It was last recorded at Robin Hoodâ€™s bay in North Yorkshire.
â€œWe thought it had disappeared completely so to find it in Northumberland was fantastic,â€ said Dr Sugden.
â€œIt is now incredibly rare in the south but it has found a refuge in the North East.â€
The seaweed provides important nursery areas for fish, and as no similar species has filled the vacant niche, there is concern for the potential loss of habitat where young fish can develop.
The survey was the first time the North East shoreline had been studied as part of the long-term Marine Biodiversity and Climate Change project.
The information from the surveys helps scientists understand the effects of climate change on the marine environment.
The project began in 2001 and since 2005 85 locations around the coastline of England, Wales and Scotland have been surveyed.
The North East exercise, by Dr Sugden and colleague Dr Nova Meiskowska from the Marine Biological Association plotted the distribution and abundance of 67 species of shells, seaweed, snails, sponges, anemones and urchins.
Dr Sugden said: â€œBarnacles, limpets and seaweed are a familiar features, but they are also excellent indicators of changes in the environment.
â€œWe are interested in what the coastal ecology of the North East can tell us about the way that the climate may be changing.
â€œThis region is a key area in which range limits of intertidal species are likely to be changing in response to warming coastal temperatures
â€œThe North East is one of the few areas that has never been systematically surveyed and urgently needs a benchmark from which to measure future changes.
â€œSeaweed was once used to predict the weather, and now it also has a role in helping understand the impacts of climate change on the marine environment.
â€œThe information from the survey will provide a benchmark that can be used to identify future changes in abundance and distribution of intertidal species, and help predict potential changes resulting from the effects of changing temperatures.â€
She said that the survey also illustrated the richness of marine life on the Northumberland coast.
â€œThe biodiversity we found is spectacular. The Northumbrian coast is a hidden gem.

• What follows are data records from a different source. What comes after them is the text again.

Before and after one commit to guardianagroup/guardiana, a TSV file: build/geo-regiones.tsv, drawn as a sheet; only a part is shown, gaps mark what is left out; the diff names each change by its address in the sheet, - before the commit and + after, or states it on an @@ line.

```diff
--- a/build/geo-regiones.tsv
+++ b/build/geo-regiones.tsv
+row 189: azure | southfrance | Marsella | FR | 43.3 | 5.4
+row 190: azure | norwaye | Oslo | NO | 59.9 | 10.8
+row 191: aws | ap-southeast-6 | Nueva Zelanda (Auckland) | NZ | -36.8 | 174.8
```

â€œThe fantastic biodiversity shows how almost pristine and beautiful the Northumberland coastline is.â€
The latest research shows that some fish species have moved northwards over the past 30 years by distances ranging from around 50 to 400km, with cold water species such as monkfish and snake blenny moving the furthest.
It is thought that climate change has contributed to a decrease by approximately 9% in the total number of seabirds breeding in the UK between 2000 and 2008.

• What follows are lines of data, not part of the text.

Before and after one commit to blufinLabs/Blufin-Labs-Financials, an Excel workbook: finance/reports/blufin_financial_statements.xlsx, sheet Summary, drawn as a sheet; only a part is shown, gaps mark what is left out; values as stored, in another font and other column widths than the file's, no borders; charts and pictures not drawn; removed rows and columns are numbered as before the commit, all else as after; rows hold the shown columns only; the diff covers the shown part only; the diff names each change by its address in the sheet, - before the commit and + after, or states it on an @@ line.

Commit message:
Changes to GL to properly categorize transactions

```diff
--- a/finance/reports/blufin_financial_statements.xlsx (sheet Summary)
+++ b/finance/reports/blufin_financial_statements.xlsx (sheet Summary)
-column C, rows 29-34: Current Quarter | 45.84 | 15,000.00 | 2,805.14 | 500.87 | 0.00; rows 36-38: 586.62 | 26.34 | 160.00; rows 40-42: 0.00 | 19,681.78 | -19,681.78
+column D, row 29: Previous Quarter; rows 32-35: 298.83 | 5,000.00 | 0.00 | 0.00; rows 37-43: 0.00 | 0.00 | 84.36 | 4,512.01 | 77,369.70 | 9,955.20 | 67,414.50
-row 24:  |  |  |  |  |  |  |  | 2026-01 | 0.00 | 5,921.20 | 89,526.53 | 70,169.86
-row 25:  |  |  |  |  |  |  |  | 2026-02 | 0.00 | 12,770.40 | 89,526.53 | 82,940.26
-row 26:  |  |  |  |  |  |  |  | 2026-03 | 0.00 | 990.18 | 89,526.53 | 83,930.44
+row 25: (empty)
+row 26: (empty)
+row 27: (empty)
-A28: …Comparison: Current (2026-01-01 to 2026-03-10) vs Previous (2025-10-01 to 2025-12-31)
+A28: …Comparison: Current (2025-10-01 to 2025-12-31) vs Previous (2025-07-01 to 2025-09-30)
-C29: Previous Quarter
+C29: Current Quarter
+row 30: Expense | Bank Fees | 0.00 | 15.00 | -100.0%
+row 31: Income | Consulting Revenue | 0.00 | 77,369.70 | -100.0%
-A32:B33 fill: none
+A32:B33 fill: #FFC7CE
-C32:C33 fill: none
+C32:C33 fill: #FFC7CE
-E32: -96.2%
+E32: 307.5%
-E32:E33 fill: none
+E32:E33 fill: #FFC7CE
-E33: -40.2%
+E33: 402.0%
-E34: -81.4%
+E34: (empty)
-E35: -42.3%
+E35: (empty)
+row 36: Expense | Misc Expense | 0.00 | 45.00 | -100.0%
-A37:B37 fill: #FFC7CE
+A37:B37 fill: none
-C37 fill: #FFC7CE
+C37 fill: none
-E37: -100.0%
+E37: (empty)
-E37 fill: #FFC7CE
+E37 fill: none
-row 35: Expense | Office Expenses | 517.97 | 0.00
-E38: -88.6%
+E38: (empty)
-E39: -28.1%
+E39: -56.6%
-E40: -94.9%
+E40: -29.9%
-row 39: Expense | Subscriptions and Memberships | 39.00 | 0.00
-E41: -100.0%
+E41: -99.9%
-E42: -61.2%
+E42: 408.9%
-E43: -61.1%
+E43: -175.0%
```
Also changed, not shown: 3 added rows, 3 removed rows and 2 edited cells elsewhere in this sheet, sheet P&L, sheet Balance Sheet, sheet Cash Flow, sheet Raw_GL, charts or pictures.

Increasing sea temperatures may have the potential to increase the geographic range of some harmful algal bloom species associated with paralytic shellfish poisoning events.

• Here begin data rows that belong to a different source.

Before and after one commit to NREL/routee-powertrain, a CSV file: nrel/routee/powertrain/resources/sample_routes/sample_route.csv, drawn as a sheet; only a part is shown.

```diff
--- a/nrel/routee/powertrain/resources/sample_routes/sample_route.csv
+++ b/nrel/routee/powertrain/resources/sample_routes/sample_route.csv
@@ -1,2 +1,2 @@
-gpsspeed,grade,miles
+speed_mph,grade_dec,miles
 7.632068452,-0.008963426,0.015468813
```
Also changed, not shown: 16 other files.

Dr Sugden, who worked as a marine adviser with Natural England in Newcastle, this week began a new job at Newcastle Universityâ€™s Dove Marine Laboratory in Cullercoats.
She will be working on the Big Sea Survey, a project in which seeks to involve communities in their local marine environment.
Volunteers will continue to monitor a stretch of shoreline.